OK, so it's probably a pretty rare feat in the wild, given that the stars would have to line up just right, and a horny little brookie would have to convince a ripe hen brown to drop her eggs for him rather than for a mate of the same species, but the sterile offspring of these two coldwater salmonids is a pretty cool product. Granted, most of the tiger trout found these days are planted by ambitious fisheries managers looking to either, a) remove rough fish, like chubs and suckers, from a fishery, or b) offer a unique angling experience to fishers looking for something different.
One such fishery, of the latter variety, is found high in the Pine Forest Range of northern Nevada. Blue Lake is a great high-elevation destination (and it IS a destination--you'll need a four-wheel drive vehicle, good tires and a bit of nerve) for tiger trout. Given that the lake never held a native trout population, all the fish in the small alpine lake are introduced, so tigers aren't taking a bite out of any indigenous population.
Never caught a tiger? Imagine the surly disposition of a big brown, coupled with the opportunistic nature of a brook trout, and you're pretty much there. And, since the hybrids don't spawn, they're generally interested in only one thing--eating. In fact, the first 10-inch tiger I managed to hook on a recent visit to Blue Lake was actually chased down and torpedoed by a tiger twice its size. By the time I landed the fish, it sported a fresh wound on its tail, where the bigger fish tried to take a bite.
Check with your local fish and game department to see where they're putting aggressive tiger trout, and give them a shot on a fly rod.
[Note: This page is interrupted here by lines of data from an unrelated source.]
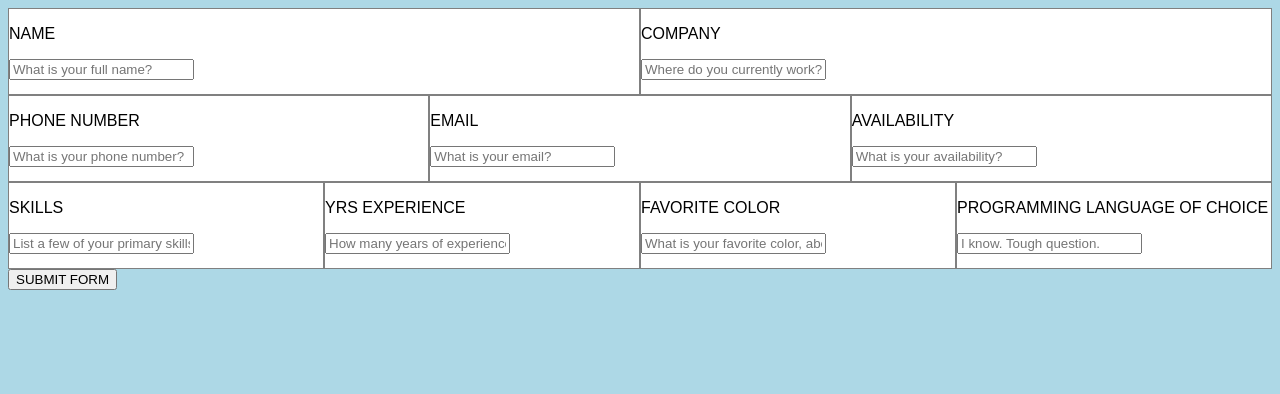
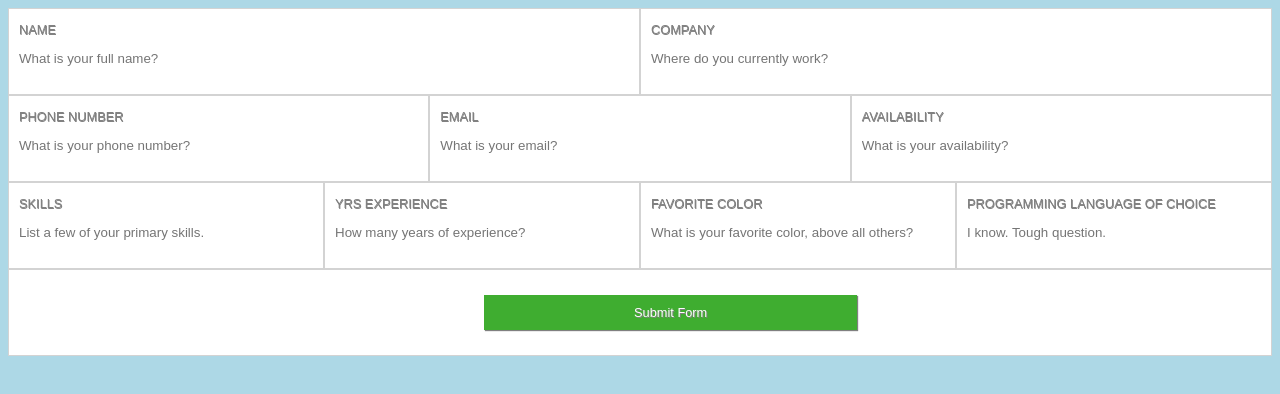
Before and after one commit to lclark070607/Contact-Form-Assignment, a plain HTML site: page index.html in a window 1280 px wide. Drawn offline with Linux system fonts and the light colour scheme.

Commit message:
almost complete version

```diff
--- a/index.html
+++ b/index.html
@@ -63,8 +63,11 @@
             </li>
         </ul>
 
-
-            <button href="#" type="submit">SUBMIT FORM</button>
+<ul>
+    <li class="box4">
+            <button href="#" type="submit">Submit Form</button>
+        </li>
+        </ul>
 
     </form>
 
--- a/style.css
+++ b/style.css
@@ -1,5 +1,8 @@
     body {
         background-color: lightblue;
+        font: .8em Open Sans, sans-serif;
+        color: grey;
+        text-shadow: .5px .5px grey;
     }
 
     ul {
@@ -14,23 +17,69 @@
   width: 100%;
 }
 
+input {
+    text-decoration: none;
+    border: none;
+    padding-left: 10px;
+    width: 90%;
+}
+
+p {
+    padding-left: 10px;
+}
+
 .box {
     width: 50%;
     height: 85px;
-    border: 1px solid grey;
+    border: 1px solid lightgrey;
     background-color: white;
 }
 
 .box2 {
     width: 33.3%;
     height: 85px;
-    border: 1px solid grey;
+    border: 1px solid lightgrey;
     background-color: white;
 }
 
 .box3 {
     width: 25%;
     height: 85px;
-    border: 1px solid grey;
+    border: 1px solid lightgrey;
     background-color: white;
 }
+
+.box4 {
+    width: 100%;
+    height: 85px;
+    border: 1px solid lightgrey;
+    background-color: white;
+}
+
+button {
+    background-color: #3fad30;
+    border: none;
+    color: white;
+    padding: 10px;
+    padding-left: 150px;
+    padding-right: 150px;
+    box-shadow: 1px 1px 1px grey;
+    text-align: center;
+    text-decoration: none;
+    display: block;
+    font-size: 1em;
+    text-shadow: 1px 1px grey;
+    margin-top: 25px;
+    margin-left: 475px;
+    cursor: pointer;
+}
+
+button {
+    -webkit-transition-duration: 0.4s;
+    transition-duration: 0.4s;
+}
+
+button:hover {
+    background-color:black;
+    color: white;
+}
```
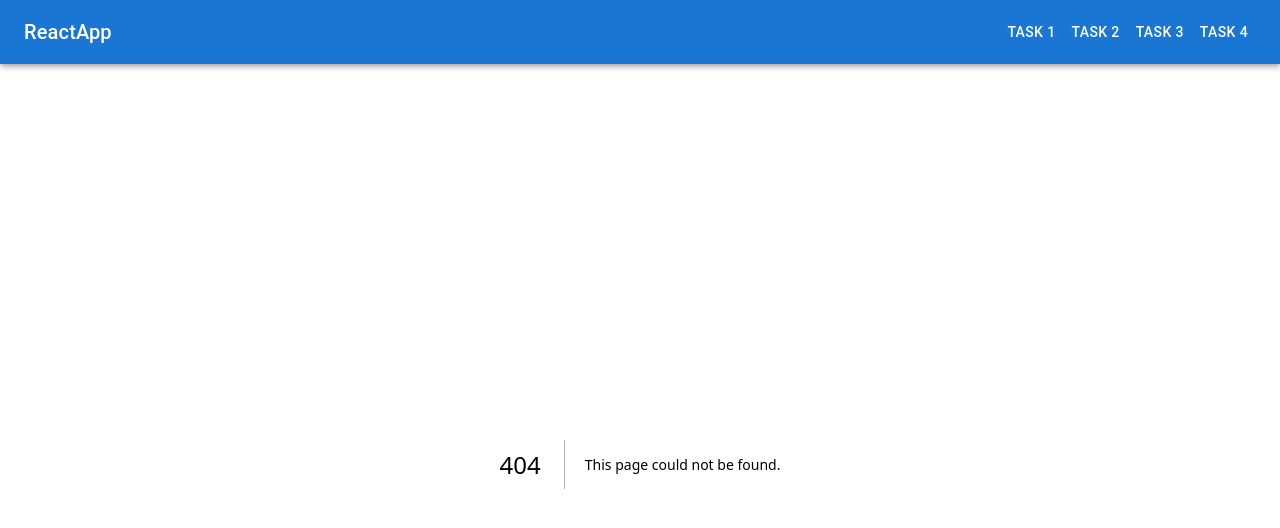
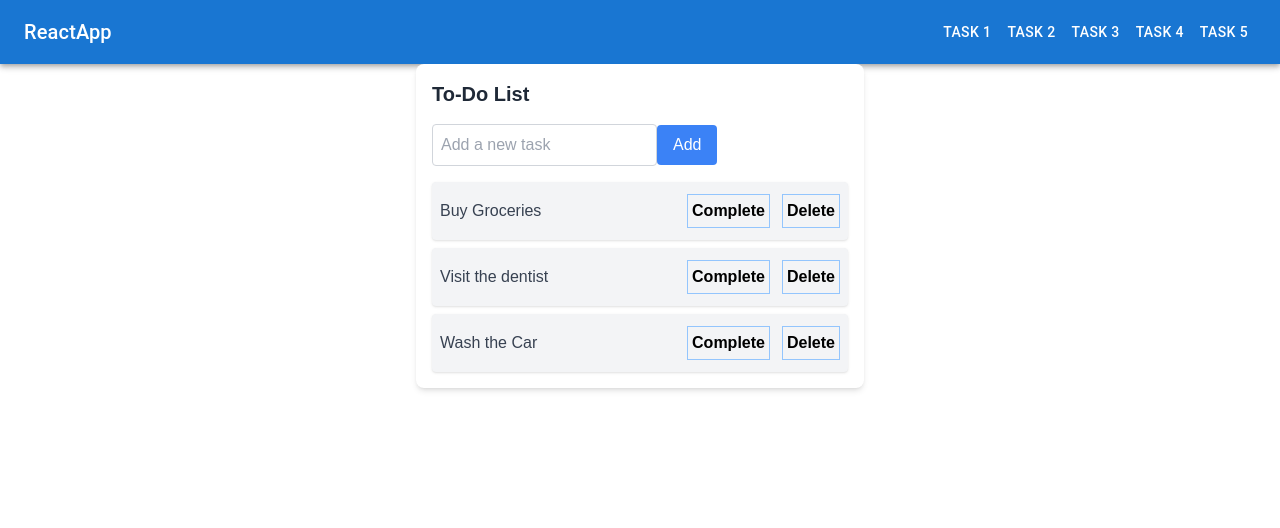
Before and after one commit to bhumikama/hyf-homework, a Next.js app in the folder react/react2/week2/week2-homework/: page /task5 in a window 1280 px wide. Before the commit this address had no page. Shown: the top 528 px of the page. Built offline with nearby package versions, Linux system fonts and the light colour scheme.

Commit message:
Implemented task5

```diff
--- /dev/null
+++ b/react/react2/week2/week2-homework/app/context/ToDoContext.js
@@ -0,0 +1,38 @@
+"use client";
+import { createContext, useReducer } from "react";
+
+export const ToDoContext = createContext();
+
+const initialToDo = [
+  { id: 0, title: "Buy Groceries", completed: false },
+  { id: 1, title: "Visit the dentist", completed: false },
+  { id: 2, title: "Wash the Car", completed: false },
+];
+
+const reducer = (state, action) => {
+  switch (action.type) {
+    case "add":
+      return [
+        ...state,
+        { id: action.id, title: action.text, completed: false },
+      ]; // handles adding of new task to the list
+    case "delete":
+      return state.filter((task) => task.id !== action.id);
+    case "toggle":
+      return state.map((task) =>
+        task.id === action.id ? { ...task, completed: !task.completed } : task
+      ); // handle toggling of completed state
+    default:
+      return state; // Return the current state for unknown actions
+  }
+};
+
+export const ToDoProvider = ({ children }) => {
+  //initialize the state with initial to do list
+  const [state, dispatch] = useReducer(reducer, initialToDo);
+  return (
+    <ToDoContext.Provider value={{ state, dispatch }}>
+      {children}
+    </ToDoContext.Provider>
+  );
+};
--- a/react/react2/week2/week2-homework/app/layout.js
+++ b/react/react2/week2/week2-homework/app/layout.js
@@ -3,6 +3,7 @@ import "./globals.css";
 import Navbar from "@/components/Navbar";
 import { AccordionProvider } from "./context/AccordionContext";
 import { CounterProvider } from "./context/CounterContext";
+import { ToDoProvider } from "./context/ToDoContext";
 const geistSans = localFont({
   src: "./fonts/GeistVF.woff",
   variable: "--font-geist-sans",
@@ -26,12 +27,14 @@ export default function RootLayout({ children }) {
         className={`${geistSans.variable} ${geistMono.variable} antialiased`}
       >
         {/* Wrapping the context provider so that the context variables are shared across the entire tree */}
+        <ToDoProvider>
           <CounterProvider>
             <AccordionProvider>
               <Navbar />
               <main>{children}</main>
             </AccordionProvider>
           </CounterProvider>
+        </ToDoProvider>
       </body>
     </html>
   );
--- /dev/null
+++ b/react/react2/week2/week2-homework/app/task5/ToDoList.js
@@ -0,0 +1,74 @@
+"use client";
+import React, { useContext, useState } from "react";
+import { ToDoContext } from "../context/ToDoContext";
+
+const ToDoList = () => {
+  //fetch the global state variable
+  const { state, dispatch } = useContext(ToDoContext);
+  console.log("State", state);
+  const [inputValue, setInput] = useState("");
+  const handleSubmit = (event) => {
+    event.preventDefault();
+    dispatch({
+      type: "add",
+      id: state.length + 1,
+      text: inputValue,
+    });
+    setInput("");
+  };
+
+  const handleTaskDelete = (taskID) => {
+    dispatch({ type: "delete", id: taskID });
+  };
+  const handleTaskToggle = (taskID) => {
+    dispatch({ type: "toggle", id: taskID });
+  };
+  return (
+    <div className="max-w-md mx-auto p-4 bg-white rounded-lg shadow-md">
+      <h2 className="text-xl font-bold text-gray-800 mb-4">To-Do List</h2>
+      <div className="flex gap-2 mb-4">
+        <form onSubmit={handleSubmit}>
+          <input
+            value={inputValue}
+            onChange={(e) => setInput(e.target.value)}
+            placeholder="Add a new task"
+            className="flex-grow p-2 border border-gray-300 rounded focus:outline-none focus:ring-2 focus:ring-blue-400"
+          ></input>
+          <button
+            type="submit"
+            className="px-4 py-2 bg-blue-500 text-white rounded hover:bg-blue-600 focus:outline-none focus:ring-2 focus:ring-blue-400"
+          >
+            Add
+          </button>
+        </form>
+      </div>
+
+      <ul className="space-y-2">
+        {state.map((task) => (
+          <li
+            key={task.id}
+            className="flex items-center justify-between p-2 bg-gray-100 rounded shadow"
+          >
+            <span className="text-gray-700">{task.title}</span>
+            <div className="flex gap-2">
+              <button
+                className="hover:bg-blue-400 text-black font-bold text-md p-1 my-1 ml-1 border border-blue-300"
+                onClick={() => handleTaskToggle(task.id)}
+              >
+                {task.completed ? "Undo" : "Complete"}
+              </button>
+              <button
+                className="hover:bg-blue-400 text-black font-bold text-md p-1 my-1 ml-1 border border-blue-300"
+                onClick={() => handleTaskDelete(task.id)}
+              >
+                Delete
+              </button>
+            </div>
+          </li>
+        ))}
+      </ul>
+    </div>
+  );
+};
+
+export default ToDoList;
--- a/react/react2/week2/week2-homework/app/task4/page.js
+++ b/react/react2/week2/week2-homework/app/task5/page.js
@@ -1,8 +1,8 @@
-import Counter from "./counter";
+import ToDoList from "./ToDoList";
 export default function Page() {
   return (
     <div>
-      <Counter />
+      <ToDoList />
     </div>
   );
 }
--- a/react/react2/week2/week2-homework/components/Navbar.js
+++ b/react/react2/week2/week2-homework/components/Navbar.js
@@ -28,6 +28,7 @@ function Navbar() {
     { name: "Task 2", url: "/task2" },
     { name: "Task 3", url: "/task3" },
     { name: "Task 4", url: "/task4" },
+    { name: "Task 5", url: "/task5" },
   ];
 
   const drawer = (
```
Lines whose indentation alone changed are shown as unchanged.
I think, like me, you'll determine that creating tiger trout in the bowels of a fish hatchery is a pretty beneficial use of brook trout in places where brookies don't really belong.
For a better idea of what you're in for, should you want to visit Blue Lake, check out this video, produced by Trout Unlimited's Sportsmen's Conservation Project.